──────── Given information ────────

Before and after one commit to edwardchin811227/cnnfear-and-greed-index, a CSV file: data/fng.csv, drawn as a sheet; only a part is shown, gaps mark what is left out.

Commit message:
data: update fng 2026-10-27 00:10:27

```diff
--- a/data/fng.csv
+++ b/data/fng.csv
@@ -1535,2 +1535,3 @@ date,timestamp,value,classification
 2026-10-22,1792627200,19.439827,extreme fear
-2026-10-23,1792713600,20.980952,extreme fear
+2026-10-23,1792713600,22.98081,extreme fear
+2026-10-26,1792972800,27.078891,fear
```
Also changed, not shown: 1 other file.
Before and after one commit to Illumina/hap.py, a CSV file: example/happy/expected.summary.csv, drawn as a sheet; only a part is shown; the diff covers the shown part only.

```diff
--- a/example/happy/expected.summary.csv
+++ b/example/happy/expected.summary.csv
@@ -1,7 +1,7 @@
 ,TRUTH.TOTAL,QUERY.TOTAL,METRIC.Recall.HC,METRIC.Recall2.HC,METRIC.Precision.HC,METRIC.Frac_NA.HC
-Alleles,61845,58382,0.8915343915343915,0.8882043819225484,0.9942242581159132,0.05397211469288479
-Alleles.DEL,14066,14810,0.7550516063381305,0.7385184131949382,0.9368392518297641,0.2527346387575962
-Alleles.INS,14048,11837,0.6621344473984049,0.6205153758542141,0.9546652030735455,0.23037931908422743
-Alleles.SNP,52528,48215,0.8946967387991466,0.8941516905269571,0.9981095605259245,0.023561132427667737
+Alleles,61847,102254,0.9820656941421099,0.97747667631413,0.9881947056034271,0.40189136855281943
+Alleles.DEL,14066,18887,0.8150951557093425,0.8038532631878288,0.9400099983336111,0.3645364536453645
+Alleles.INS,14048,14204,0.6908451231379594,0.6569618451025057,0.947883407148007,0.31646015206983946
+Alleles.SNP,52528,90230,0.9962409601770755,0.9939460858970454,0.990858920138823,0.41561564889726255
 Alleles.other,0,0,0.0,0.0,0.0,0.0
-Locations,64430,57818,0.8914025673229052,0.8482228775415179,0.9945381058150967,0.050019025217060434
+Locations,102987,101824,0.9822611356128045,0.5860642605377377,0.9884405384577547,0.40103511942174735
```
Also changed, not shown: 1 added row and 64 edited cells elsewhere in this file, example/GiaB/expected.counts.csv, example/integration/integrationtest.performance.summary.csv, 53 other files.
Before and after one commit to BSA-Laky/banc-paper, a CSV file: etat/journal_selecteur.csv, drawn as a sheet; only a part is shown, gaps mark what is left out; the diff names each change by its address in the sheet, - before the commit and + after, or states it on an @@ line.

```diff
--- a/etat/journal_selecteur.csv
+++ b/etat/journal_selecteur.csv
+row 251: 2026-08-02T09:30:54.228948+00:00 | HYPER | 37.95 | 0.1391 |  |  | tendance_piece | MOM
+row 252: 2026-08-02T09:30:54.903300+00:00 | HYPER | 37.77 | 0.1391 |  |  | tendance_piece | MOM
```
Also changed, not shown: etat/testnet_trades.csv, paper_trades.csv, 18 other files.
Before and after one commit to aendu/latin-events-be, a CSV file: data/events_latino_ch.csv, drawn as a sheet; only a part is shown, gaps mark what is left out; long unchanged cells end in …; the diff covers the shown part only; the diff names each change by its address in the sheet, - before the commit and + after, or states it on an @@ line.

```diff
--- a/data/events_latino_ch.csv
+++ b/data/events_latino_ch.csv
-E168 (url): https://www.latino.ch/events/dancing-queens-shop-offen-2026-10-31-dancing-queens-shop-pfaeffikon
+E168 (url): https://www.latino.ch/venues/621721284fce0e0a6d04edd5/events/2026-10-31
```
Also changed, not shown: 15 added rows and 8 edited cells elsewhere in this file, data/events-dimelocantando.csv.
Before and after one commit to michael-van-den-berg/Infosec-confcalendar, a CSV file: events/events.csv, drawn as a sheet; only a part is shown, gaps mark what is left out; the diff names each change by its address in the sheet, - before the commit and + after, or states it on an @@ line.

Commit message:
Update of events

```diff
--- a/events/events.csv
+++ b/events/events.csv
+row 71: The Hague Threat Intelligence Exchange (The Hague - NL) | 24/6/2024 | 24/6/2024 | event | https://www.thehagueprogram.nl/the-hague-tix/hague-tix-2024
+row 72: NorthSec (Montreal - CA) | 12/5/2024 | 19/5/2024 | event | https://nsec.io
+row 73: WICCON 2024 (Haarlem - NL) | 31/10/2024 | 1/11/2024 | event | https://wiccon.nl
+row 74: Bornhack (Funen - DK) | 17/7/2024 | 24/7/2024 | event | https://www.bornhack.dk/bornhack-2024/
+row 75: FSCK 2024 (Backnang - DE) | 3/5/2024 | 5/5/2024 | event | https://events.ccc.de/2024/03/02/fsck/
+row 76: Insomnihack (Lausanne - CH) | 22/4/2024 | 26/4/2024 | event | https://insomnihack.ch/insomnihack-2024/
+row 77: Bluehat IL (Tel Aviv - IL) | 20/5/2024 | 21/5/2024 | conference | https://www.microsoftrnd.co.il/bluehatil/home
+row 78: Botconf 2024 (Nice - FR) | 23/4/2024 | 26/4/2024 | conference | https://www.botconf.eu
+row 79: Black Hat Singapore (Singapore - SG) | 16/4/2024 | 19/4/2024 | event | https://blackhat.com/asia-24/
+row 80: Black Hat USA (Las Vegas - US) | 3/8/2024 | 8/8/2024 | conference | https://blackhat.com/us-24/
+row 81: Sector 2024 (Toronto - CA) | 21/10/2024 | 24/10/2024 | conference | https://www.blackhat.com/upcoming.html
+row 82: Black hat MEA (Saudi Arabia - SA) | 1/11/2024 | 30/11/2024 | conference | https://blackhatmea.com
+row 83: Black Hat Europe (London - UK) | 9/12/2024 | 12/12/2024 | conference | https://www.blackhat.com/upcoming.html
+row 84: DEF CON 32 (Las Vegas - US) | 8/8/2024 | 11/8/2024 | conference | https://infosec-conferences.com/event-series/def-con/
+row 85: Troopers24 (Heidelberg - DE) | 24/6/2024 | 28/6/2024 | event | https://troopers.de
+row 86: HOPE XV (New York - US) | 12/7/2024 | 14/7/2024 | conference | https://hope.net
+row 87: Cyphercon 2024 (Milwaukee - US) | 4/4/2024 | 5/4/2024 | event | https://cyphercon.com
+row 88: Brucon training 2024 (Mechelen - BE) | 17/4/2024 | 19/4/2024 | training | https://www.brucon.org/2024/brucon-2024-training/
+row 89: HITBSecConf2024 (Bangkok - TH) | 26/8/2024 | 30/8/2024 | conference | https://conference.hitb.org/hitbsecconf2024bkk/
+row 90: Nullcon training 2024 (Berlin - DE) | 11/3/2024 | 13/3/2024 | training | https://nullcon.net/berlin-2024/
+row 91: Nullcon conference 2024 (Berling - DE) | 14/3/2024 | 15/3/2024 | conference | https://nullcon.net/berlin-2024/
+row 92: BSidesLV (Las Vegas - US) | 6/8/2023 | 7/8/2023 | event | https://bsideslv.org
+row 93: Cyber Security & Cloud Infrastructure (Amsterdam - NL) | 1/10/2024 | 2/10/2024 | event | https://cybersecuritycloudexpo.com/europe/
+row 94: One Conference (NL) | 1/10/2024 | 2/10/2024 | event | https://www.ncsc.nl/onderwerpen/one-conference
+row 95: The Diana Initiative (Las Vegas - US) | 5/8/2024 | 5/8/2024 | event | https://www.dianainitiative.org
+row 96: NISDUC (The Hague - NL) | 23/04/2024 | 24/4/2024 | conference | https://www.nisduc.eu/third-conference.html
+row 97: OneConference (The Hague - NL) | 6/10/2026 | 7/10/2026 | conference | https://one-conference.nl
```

────────

What is expected –
Pull out all lines in the data above that include "Locations".

Answer area –
-Locations,64430,57818,0.8914025673229052,0.8482228775415179,0.9945381058150967,0.050019025217060434
+Locations,102987,101824,0.9822611356128045,0.5860642605377377,0.9884405384577547,0.40103511942174735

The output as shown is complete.